What you are asked to do:
Print every record exactly, omitting all pictures.

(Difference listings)

● ● ●

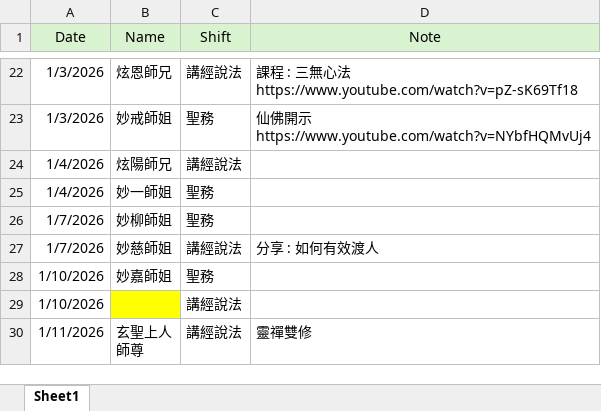
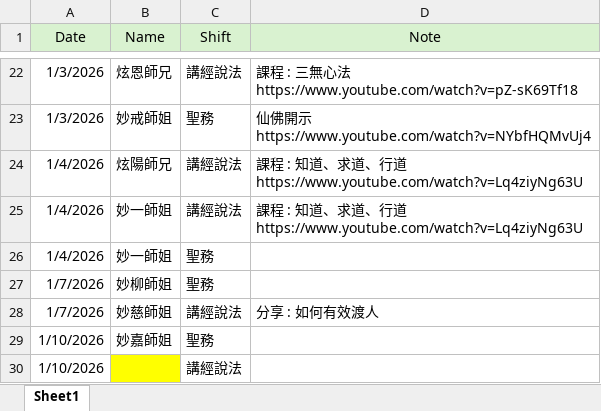
Before and after one commit to ShengLian-TN/schedule-app, an Excel workbook: schedule.xlsx, sheet Sheet1, drawn as a sheet; only a part is shown, gaps mark what is left out; the shorter side is filled out with more unchanged rows; values as stored, in another font and other column widths than the file's, no borders; ↵ is a line break in a cell; the diff names each change by its address in the sheet, - before the commit and + after, or states it on an @@ line.

Commit message:
Add files via upload

```diff
--- a/schedule.xlsx (sheet Sheet1)
+++ b/schedule.xlsx (sheet Sheet1)
-D24 (Note): (empty)
+D24 (Note): 課程 : 知道、求道、行道 ↵ https://www.youtube.com/watch?v=Lq4ziyNg63U
+row 25: 1/4/2026 | 妙一師姐 | 講經說法 | 課程 : 知道、求道、行道 ↵ https://www.youtube.com/watch?v=Lq4ziyNg63U
```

● ● ●

Output for this exercise:
Before and after one commit to ShengLian-TN/schedule-app, an Excel workbook: schedule.xlsx, sheet Sheet1, drawn as a sheet; only a part is shown, gaps mark what is left out; the shorter side is filled out with more unchanged rows; values as stored, in another font and other column widths than the file's, no borders; ↵ is a line break in a cell; the diff names each change by its address in the sheet, - before the commit and + after, or states it on an @@ line.

Commit message:
Add files via upload

```diff
--- a/schedule.xlsx (sheet Sheet1)
+++ b/schedule.xlsx (sheet Sheet1)
-D24 (Note): (empty)
+D24 (Note): 課程 : 知道、求道、行道 ↵ https://www.youtube.com/watch?v=Lq4ziyNg63U
+row 25: 1/4/2026 | 妙一師姐 | 講經說法 | 課程 : 知道、求道、行道 ↵ https://www.youtube.com/watch?v=Lq4ziyNg63U
```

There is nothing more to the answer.